Entries supplied:
_____

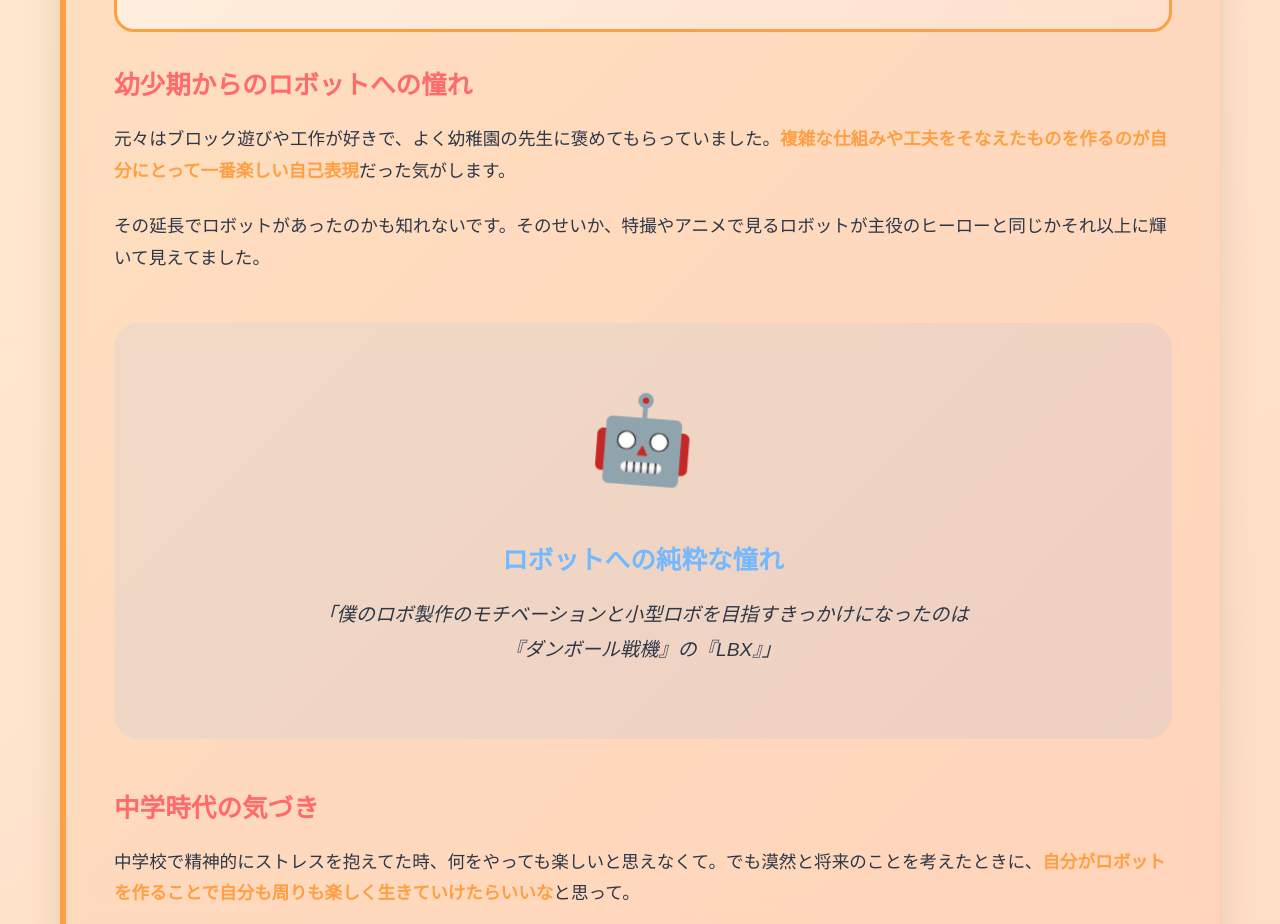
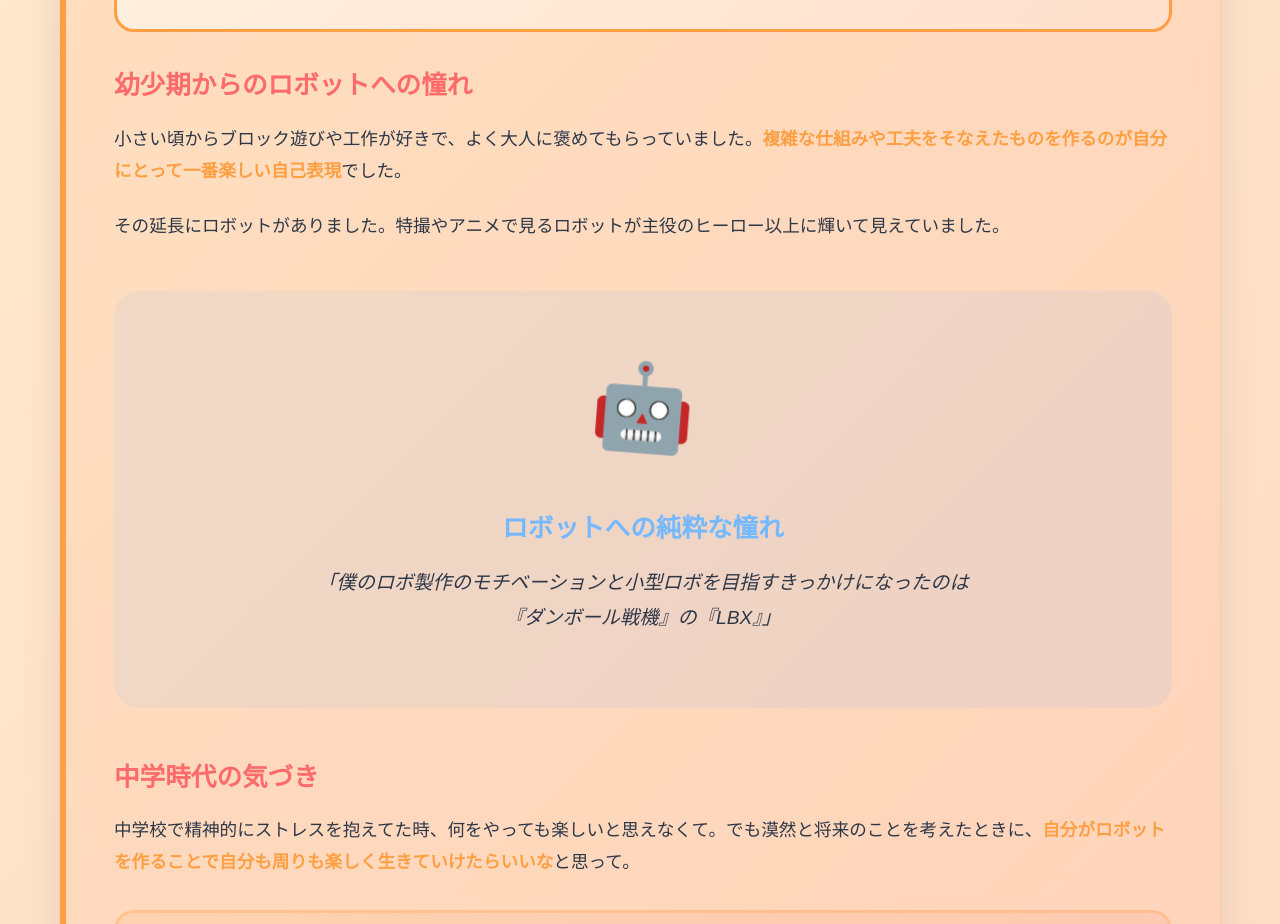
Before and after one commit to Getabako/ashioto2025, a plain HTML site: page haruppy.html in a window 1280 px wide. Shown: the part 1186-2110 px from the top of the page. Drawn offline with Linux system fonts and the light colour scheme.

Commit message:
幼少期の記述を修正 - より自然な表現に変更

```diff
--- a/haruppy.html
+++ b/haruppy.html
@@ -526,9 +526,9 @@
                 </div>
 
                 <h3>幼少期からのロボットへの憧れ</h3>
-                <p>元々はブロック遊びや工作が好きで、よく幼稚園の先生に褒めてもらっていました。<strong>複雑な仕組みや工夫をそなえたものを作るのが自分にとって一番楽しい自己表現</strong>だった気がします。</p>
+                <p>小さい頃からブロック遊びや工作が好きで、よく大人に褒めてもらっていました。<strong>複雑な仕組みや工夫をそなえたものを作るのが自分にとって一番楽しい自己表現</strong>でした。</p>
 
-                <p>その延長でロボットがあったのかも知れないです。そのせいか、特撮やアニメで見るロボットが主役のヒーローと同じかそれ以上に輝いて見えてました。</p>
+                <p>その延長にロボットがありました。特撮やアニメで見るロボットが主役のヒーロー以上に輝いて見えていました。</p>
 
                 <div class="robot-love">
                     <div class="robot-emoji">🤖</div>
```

_____

What is required: Go through the entries and retype them exactly, except for the images.

Answer to this exercise:
Before and after one commit to Getabako/ashioto2025, a plain HTML site: page haruppy.html in a window 1280 px wide. Shown: the part 1186-2110 px from the top of the page. Drawn offline with Linux system fonts and the light colour scheme.

Commit message:
幼少期の記述を修正 - より自然な表現に変更

```diff
--- a/haruppy.html
+++ b/haruppy.html
@@ -526,9 +526,9 @@
                 </div>
 
                 <h3>幼少期からのロボットへの憧れ</h3>
-                <p>元々はブロック遊びや工作が好きで、よく幼稚園の先生に褒めてもらっていました。<strong>複雑な仕組みや工夫をそなえたものを作るのが自分にとって一番楽しい自己表現</strong>だった気がします。</p>
+                <p>小さい頃からブロック遊びや工作が好きで、よく大人に褒めてもらっていました。<strong>複雑な仕組みや工夫をそなえたものを作るのが自分にとって一番楽しい自己表現</strong>でした。</p>
 
-                <p>その延長でロボットがあったのかも知れないです。そのせいか、特撮やアニメで見るロボットが主役のヒーローと同じかそれ以上に輝いて見えてました。</p>
+                <p>その延長にロボットがありました。特撮やアニメで見るロボットが主役のヒーロー以上に輝いて見えていました。</p>
 
                 <div class="robot-love">
                     <div class="robot-emoji">🤖</div>
```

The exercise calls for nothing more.